Exercise:
Search the listing for the word "changed" and return each line that contains it.

☆ ☆ ☆ ☆ ☆ ☆ ☆

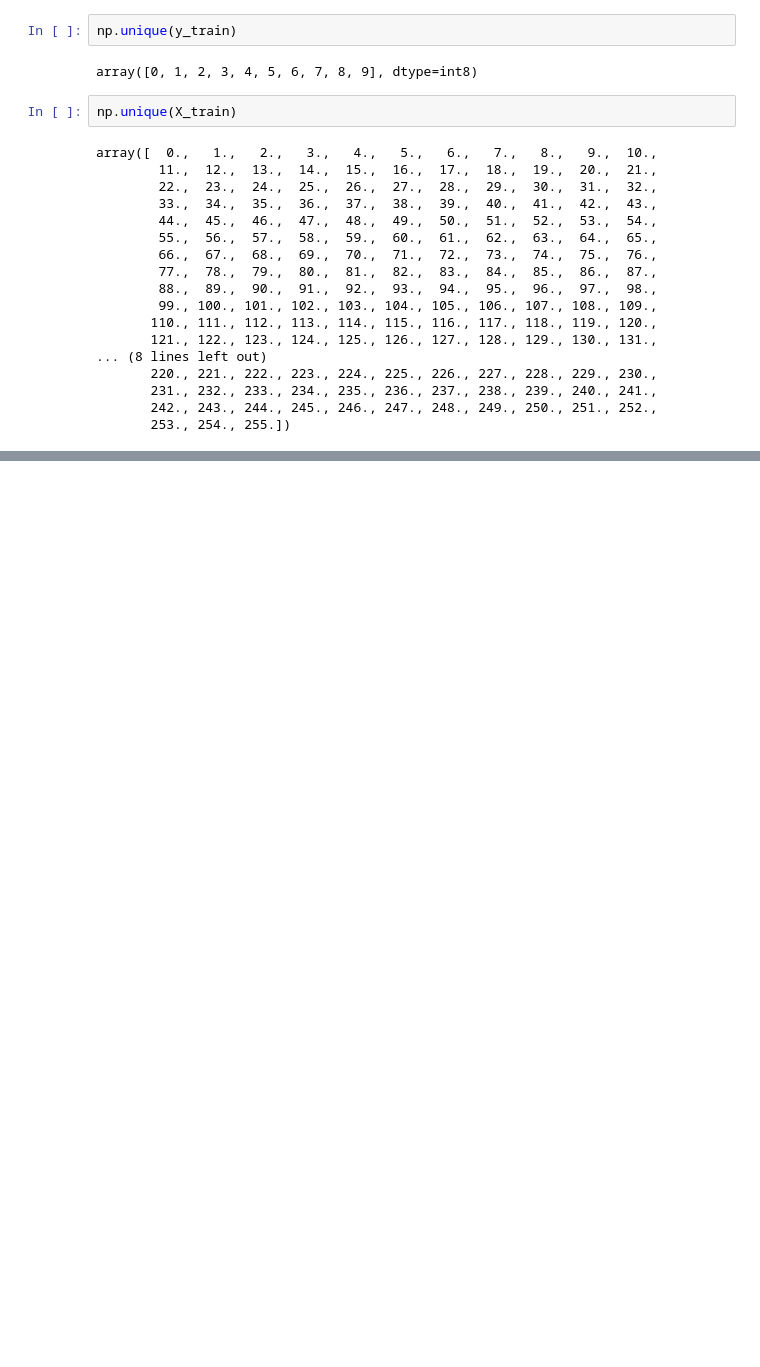
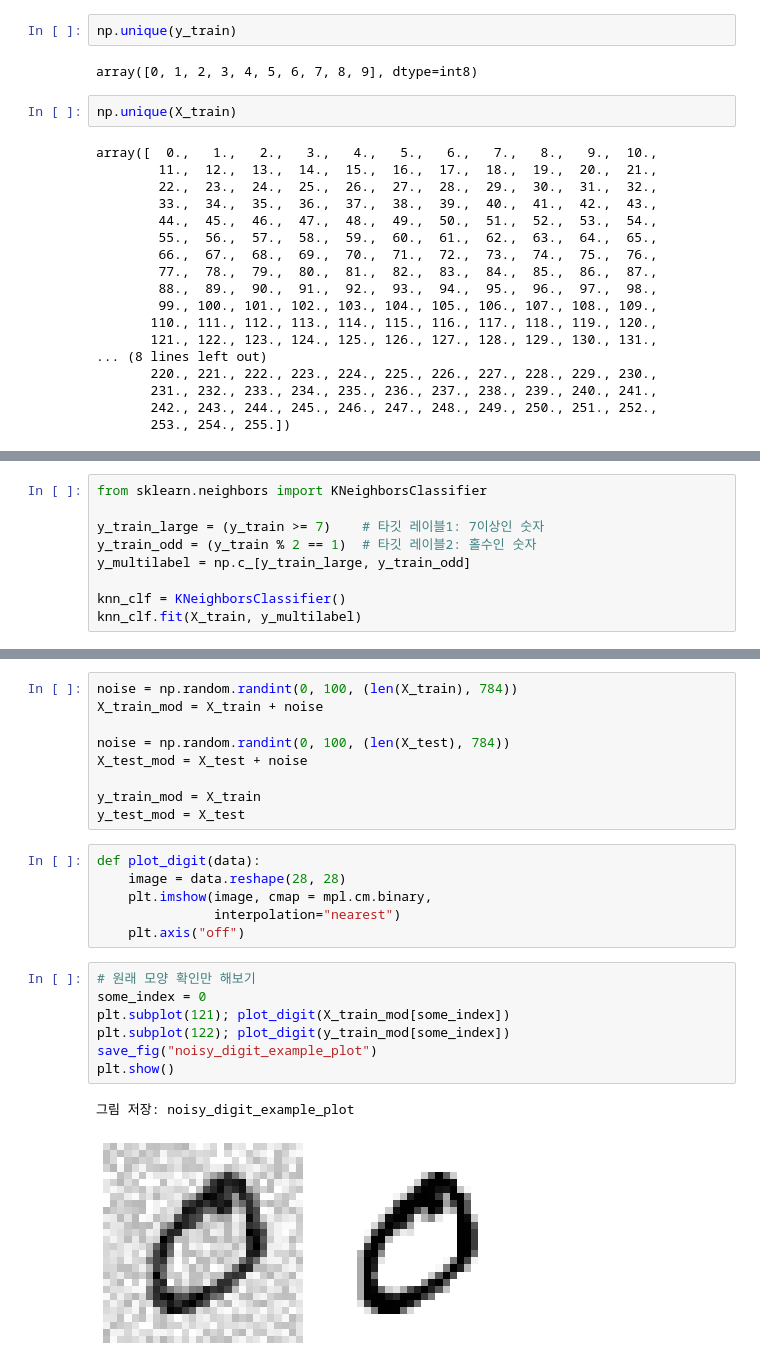
Before and after one commit to Choi-SeoYun/handsOn-ml2, a Jupyter notebook: CHAPTER3/chpater3_분류_p128.ipynb, the cells around one changed output, grey strips where cells are left out. Cells and saved outputs as stored; diff of their text form; blank space fills up the shorter version.

```diff
--- a/CHAPTER3/chpater3_분류_p128.ipynb
+++ b/CHAPTER3/chpater3_분류_p128.ipynb
@@ -493,0 +690,9 @@ ValueError: The number of classes has to be greater than one; got 1 class
+# %%
+from sklearn.neighbors import KNeighborsClassifier
+
+y_train_large = (y_train >= 7)    # 타깃 레이블1: 7이상인 숫자
+y_train_odd = (y_train % 2 == 1)  # 타깃 레이블2: 홀수인 숫자
+y_multilabel = np.c_[y_train_large, y_train_odd]
+
+knn_clf = KNeighborsClassifier()
+knn_clf.fit(X_train, y_multilabel)
@@ -493,0 +744,25 @@ ValueError: The number of classes has to be greater than one; got 1 class
+# %%
+noise = np.random.randint(0, 100, (len(X_train), 784))
+X_train_mod = X_train + noise
+
+noise = np.random.randint(0, 100, (len(X_test), 784))
+X_test_mod = X_test + noise
+
+y_train_mod = X_train
+y_test_mod = X_test
+# %%
+def plot_digit(data):
+    image = data.reshape(28, 28)
+    plt.imshow(image, cmap = mpl.cm.binary,
+               interpolation="nearest")
+    plt.axis("off")
+# %%
+# 원래 모양 확인만 해보기
+some_index = 0
+plt.subplot(121); plot_digit(X_train_mod[some_index])
+plt.subplot(122); plot_digit(y_train_mod[some_index])
+save_fig("noisy_digit_example_plot")
+plt.show()
+# %% [output]
+그림 저장: noisy_digit_example_plot
+[figure, added]
```
Also changed, not shown: parts of 44 cells of this notebook, 5 other files.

☆ ☆ ☆ ☆ ☆ ☆ ☆

Solution to this task:
Before and after one commit to Choi-SeoYun/handsOn-ml2, a Jupyter notebook: CHAPTER3/chpater3_분류_p128.ipynb, the cells around one changed output, grey strips where cells are left out. Cells and saved outputs as stored; diff of their text form; blank space fills up the shorter version.
Also changed, not shown: parts of 44 cells of this notebook, 5 other files.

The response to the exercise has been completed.